him for months. Now he captains a cruise ship." I saw the ship, a big white steamer lined with waving tourists, as she veered to salute the friends who had saved the captain's life. Festival-goers Dance the Night Away We were scheduled to sail for Cephalonia. "Too bad you're not going to be on Ithaca tonight," our driver said. "It is the festival of St. John in Kioni. Everyone will be there." So we sailed instead for Kioni. Guarded by three windmill towers, its lovely harbor a horseshoe of whitewashed houses and ter raced vineyards, the village was all abustle. Strings of lights and banners canopied the quayside. Seating us amid a sea of tables, the taverna proprietor served us from great tubs of roast chicken still steaming from the oven. Some festival-goers arrived by boat, while others streamed down the corkscrew road on foot, by donkey, scooter, taxi. I heard an Odysseus greet a Laertes, a Mentor welcome Athena back from Athens with her young sters Telemachus and Penelope.
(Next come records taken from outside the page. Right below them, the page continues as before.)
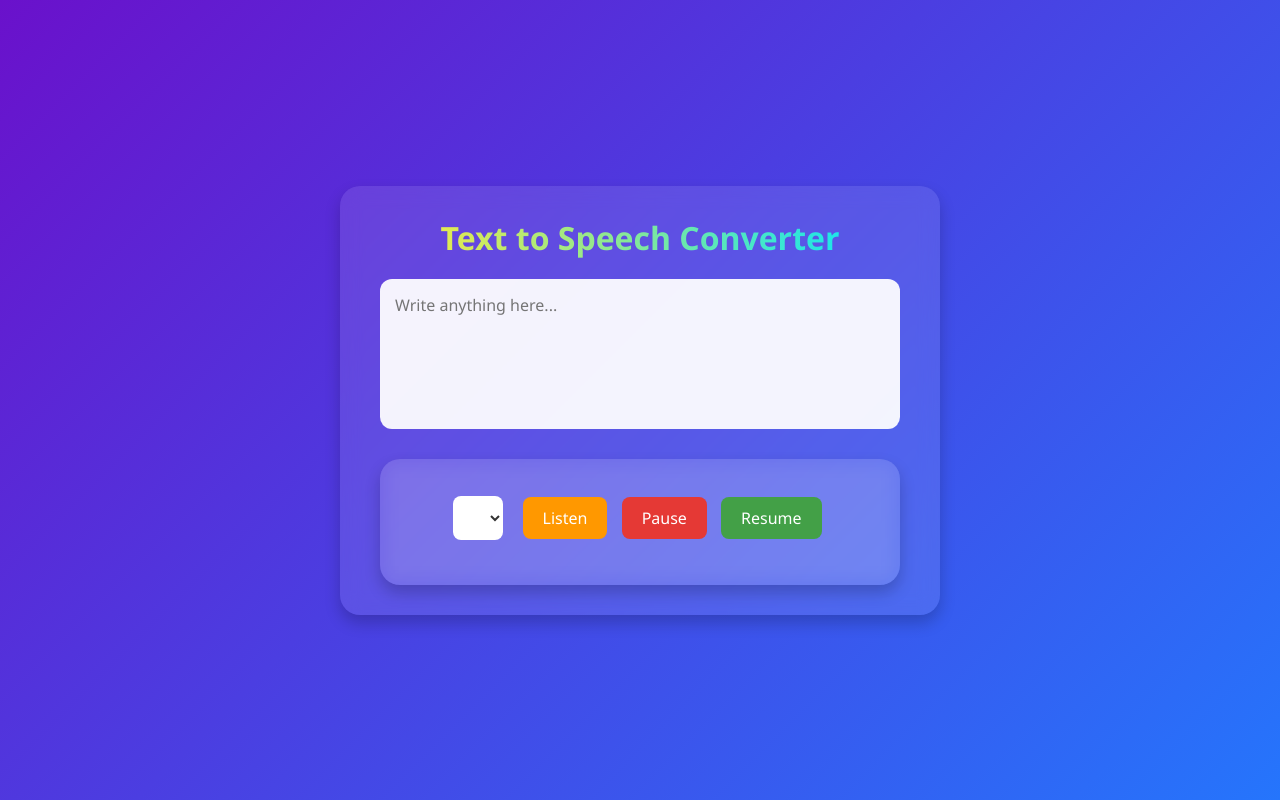
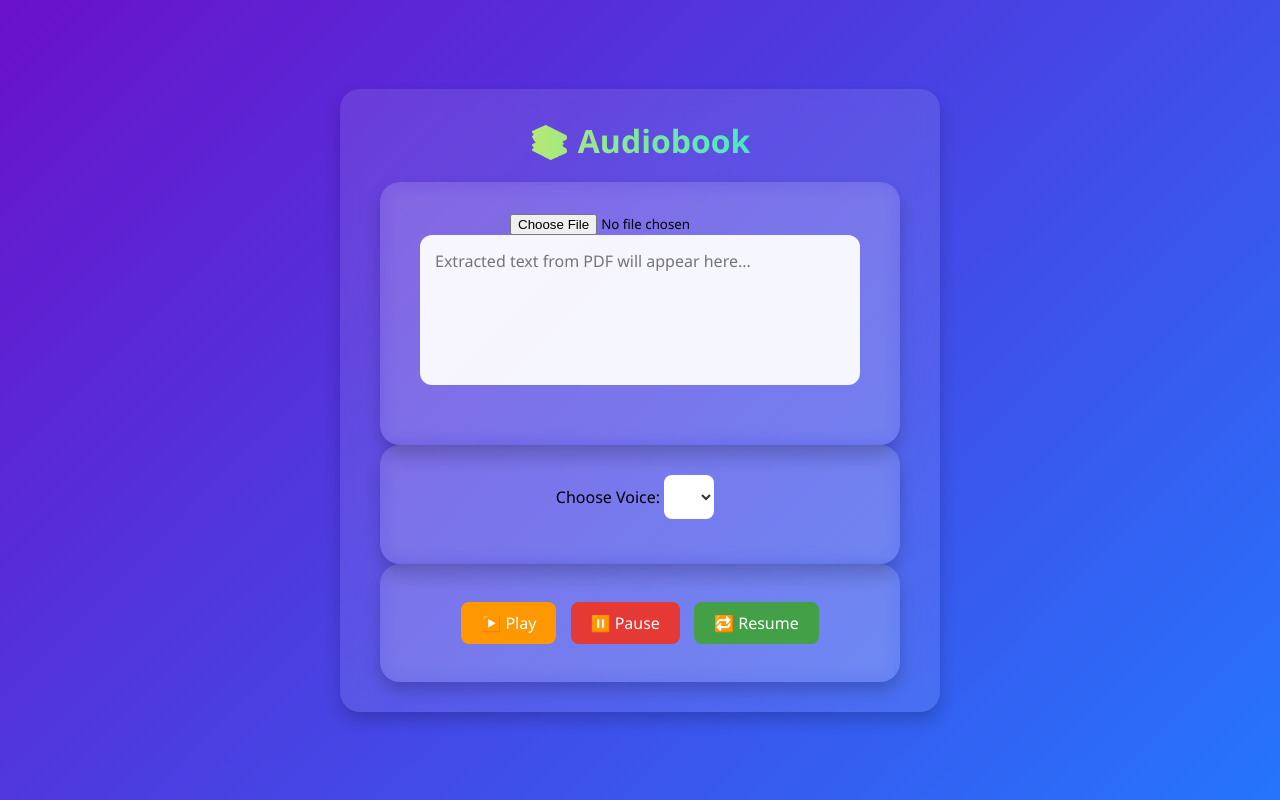
Before and after one commit to maity2004/Audiobook, a plain HTML site: page index.html in a window 1280 px wide. Drawn offline with Linux system fonts and the light colour scheme.

Commit message:
Update index.html

```diff
--- a/index.html
+++ b/index.html
@@ -2,23 +2,32 @@
 <html lang="en">
 
 <head>
-    <meta charset="UTF-8">
-    <meta name="viewport" content="width=device-width, initial-scale=1.0">
-    <title>Text to Speech</title>
-    <link rel="stylesheet" href="style.css">
+    <meta charset="UTF-8" />
+    <meta name="viewport" content="width=device-width, initial-scale=1.0" />
+    <title>PDF to Audiobook</title>
+    <link rel="stylesheet" href="style.css" />
+    <script src="https://cdnjs.cloudflare.com/ajax/libs/pdf.js/3.4.120/pdf.min.js"></script>
 </head>
 
 <body>
+    <div class="container">
+        <h1>📚 Audiobook</h1>
 
-    <div>
-        <h1>Text to Speech Converter</h1>
-        <textarea placeholder="Write anything here..."></textarea>
+        <div class="text-section">
+            <input type="file" id="pdfUpload" accept="application/pdf" />
+            <textarea id="textArea" placeholder="Extracted text from PDF will appear here..."></textarea>
+        </div>
 
-        <div>
-            <select></select>
-            <button id="playBtn">Listen</button>
-            <button id="pauseBtn">Pause</button>
-            <button id="resumeBtn">Resume</button>
+
+        <div class="controls">
+            <label for="voiceSelect">Choose Voice:</label>
+            <select id="voiceSelect"></select>
+        </div>
+
+        <div class="buttons">
+            <button id="playBtn">▶️ Play</button>
+            <button id="pauseBtn">⏸️ Pause</button>
+            <button id="resumeBtn">🔁 Resume</button>
         </div>
     </div>
 
```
Homeric names still run in Ithaca families. The orchestra struck up and couples danced bouncy two-steps. Then a circle of men laid arms upon each other's shoulders and moved in rhythmic steps from left to right. Suddenly their leader snapped his fingers, leaped high, dropped in deep knee bends, and began whirling in counterpoint. As the night wore on and the wine flowed, the dancing grew wilder. Chains of celebrators snake-danced among the tables. Circles closed like human carousels on the square. Ranks broke, interlocked, spun off into trajectories. The music grew louder, faster, more frenzied. Imperceptibly the crowd melted away un til the quayside stood strangely empty and the night sounds took over: Back on White Mist I heard the coo coo of the tiny Ionian owl, regular as a drumbeat; a donkey's bray, answered by a hee-haw across the way; a dog barking, then another and another; and finally the cock's crow that heralds dawn. Our voyage next day was short. Cephalonia, largest and loftiest of the Ionian Islands, lies only two and a half miles from Ithaca. And Ulysses still accompanied us, for he was "lord of the Kephallenians." Timber for his ships came from forests that once darkened the entire mountain core of Cephalonia, namesake isle of Abies cepha lonica, a fir growing widely in Greece. Even the charred columns of palace ruins at Knossos on Crete have proved to be of that wood. We sought signs of Ulysses' day on Cepha lonia, whence Homer says many of Penelope's suitors came. We traced ancient ramparts on the hills behind the port of Sami, explored Mycenaean catacombs at Mazarakata, and studied gleaming jewelry of beaten gold in Argostolion's archeological museum. There are even more impressive ruins at Krani, overlooking Argostolion Harbor. For two miles, walls of giant polygonal blocks run along the crest like the spine of a gigantic dinosaur. Laboriously shaped and smoothed, the blocks were fitted tightly with no mortar. Walls defend, but they also divide. In the fifth century B.C., the historian Thucydides speaks of four city-states on Cephalonia. Down the centuries, under many masters, the island's towns remained isolated by mountain barriers, its lands parceled among warring feudal nobles and worked by wretched peas ants. But the British, during their protector ate over the Ionian Islands, 1815-64, built roads, reformed justice, revitalized agricul ture, and sparked a cultural flowering. To Greece and the world the island gave scientists, statesmen, navigators. Cephalonia still boasts many shipowners, and more pro fessors than any other Greek island. One, Professor Spyridon Marinatos, Greece's In spector General of Antiquities, had provided valuable insights during our earlier Aegean odyssey.* And now he helped our Ionian quest by introducing us to a Cephalonian colleague, Marino S. Cosmetatos. Mr. and Mrs. Cosmetatos invited us to their charming Venetian-style home, served us tea, and talked of Cephalonian history. Both are authorities; Mrs. Cosmetatos devotes most of her days to a folk and history museum she is developing in Argostolion. Road Builders Work Above the Clouds Mr. Cosmetatos took me north to the steep castle-crowned peninsula of Assos (pages 18 19). Charles Napier, once British administra tor of Cephalonia, later famed for his military conquests in India, described road-building operations along this coast: "The precipice is about 600 feet down, the sea foaming at Bottom; clouds flying under your feet," Napier wrote in 1825. In fact he noted that some of his men were *The author wrote of "The Isles of Greece, Aegean Birthplace of Western Culture," in the August 1972 NATIONAL GEOGRAPHIC.